■ **Records contained in a dataset**:
━━━━━━━━━━━━━━━━

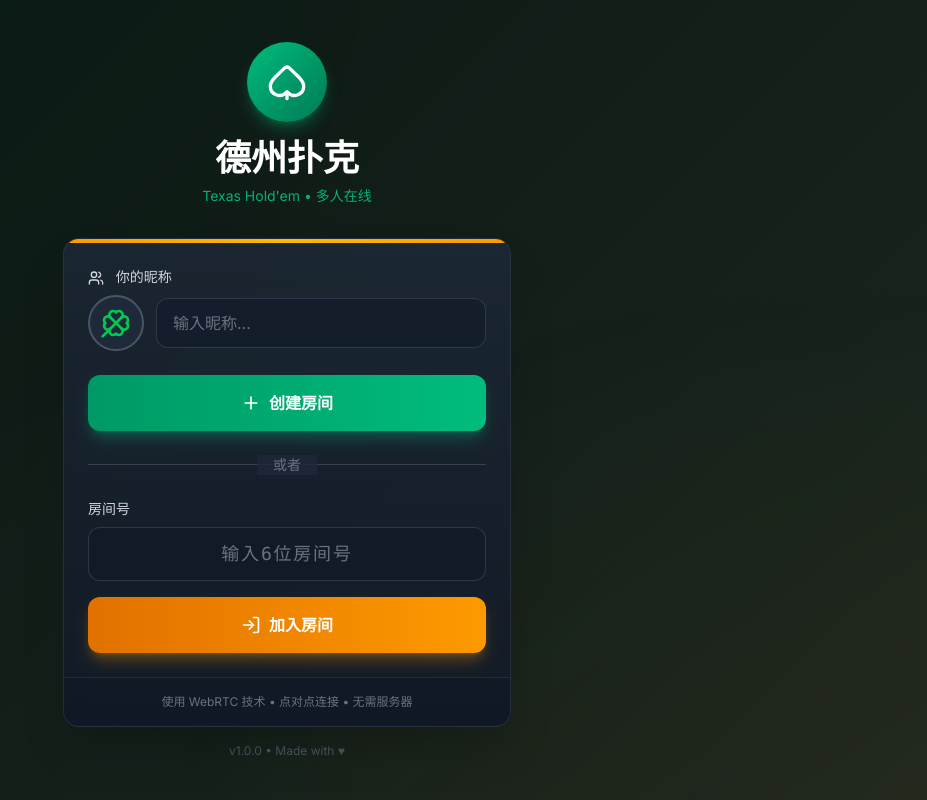
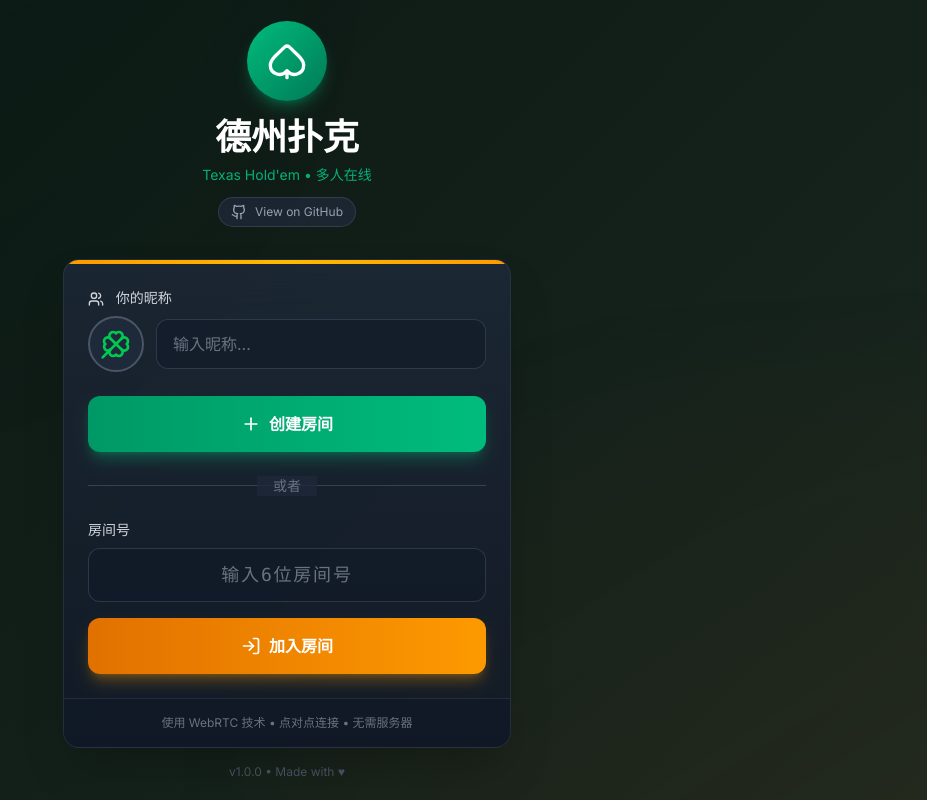
Before and after one commit to StreakingMan/texas-holdem, a Vue app: page / in a window 1280 px wide. Shown: the whole page, without its empty margins (353-1280 px from the left). Built offline with nearby package versions, Linux system fonts and the light colour scheme.

Commit message:
chore: registry link

```diff
--- a/src/views/GameView.vue
+++ b/src/views/GameView.vue
@@ -13,7 +13,7 @@ import ChatBox from '@/components/chat/ChatBox.vue'
 import LobbyPanel from '@/components/lobby/LobbyPanel.vue'
 import HelpModal from '@/components/game/HelpModal.vue'
 import type { GameState, RoomState, PlayerActionPayload, ChatMessage, Card, GamePhase, TipPayload } from '@/core/types'
-import { Copy, Check, LogOut, Play, Users, TrendingUp, Layers, Coins, Plus } from 'lucide-vue-next'
+import { Copy, Check, LogOut, Play, Users, TrendingUp, Layers, Coins, Plus, Github } from 'lucide-vue-next'
 
 const route = useRoute()
 const router = useRouter()
@@ -875,6 +875,15 @@ watch(
             <div class="absolute bottom-full left-1/2 -translate-x-1/2 border-4 border-transparent border-b-gray-800"></div>
           </div>
         </div>
+        <a
+          href="https://github.com/StreakingMan/texas-holdem"
+          target="_blank"
+          rel="noopener noreferrer"
+          class="p-2 text-gray-400 hover:text-white hover:bg-gray-800 rounded-lg transition-colors"
+          title="GitHub"
+        >
+          <Github class="w-5 h-5" />
+        </a>
         <button
           @click="leaveRoom"
           class="p-2 text-gray-400 hover:text-white hover:bg-gray-800 rounded-lg transition-colors"
--- a/src/views/HomeView.vue
+++ b/src/views/HomeView.vue
@@ -2,7 +2,7 @@
 import { ref, onMounted, computed } from 'vue'
 import { useRouter, useRoute } from 'vue-router'
 import { usePlayerStore } from '@/stores/player-store'
-import { Spade, Users, Plus, LogIn } from 'lucide-vue-next'
+import { Spade, Users, Plus, LogIn, Github } from 'lucide-vue-next'
 import AvatarPicker from '@/components/common/AvatarPicker.vue'
 import { getRandomAvatar } from '@/utils/avatars'
 
@@ -111,7 +111,16 @@ async function joinRoom(): Promise<void> {
         <h1 class="text-4xl font-bold text-white mb-2" style="font-family: var(--font-display)">
           德州扑克
         </h1>
-        <p class="text-emerald-400/80 text-sm">Texas Hold'em • 多人在线</p>
+        <p class="text-emerald-400/80 text-sm mb-3">Texas Hold'em • 多人在线</p>
+        <a
+          href="https://github.com/StreakingMan/texas-holdem"
+          target="_blank"
+          rel="noopener noreferrer"
+          class="inline-flex items-center gap-2 px-3 py-1.5 bg-gray-800/80 hover:bg-gray-700/80 border border-gray-600/50 rounded-full text-gray-400 hover:text-white text-xs transition-all"
+        >
+          <Github class="w-4 h-4" />
+          <span>View on GitHub</span>
+        </a>
       </div>
 
       <!-- Card container -->
```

━━━━━━━━━━━━━━━━

■ **The problem**:
Please state how many lines of the entries above include the string "lucide", giving the number and nothing more.

■ **Response to the task**:
4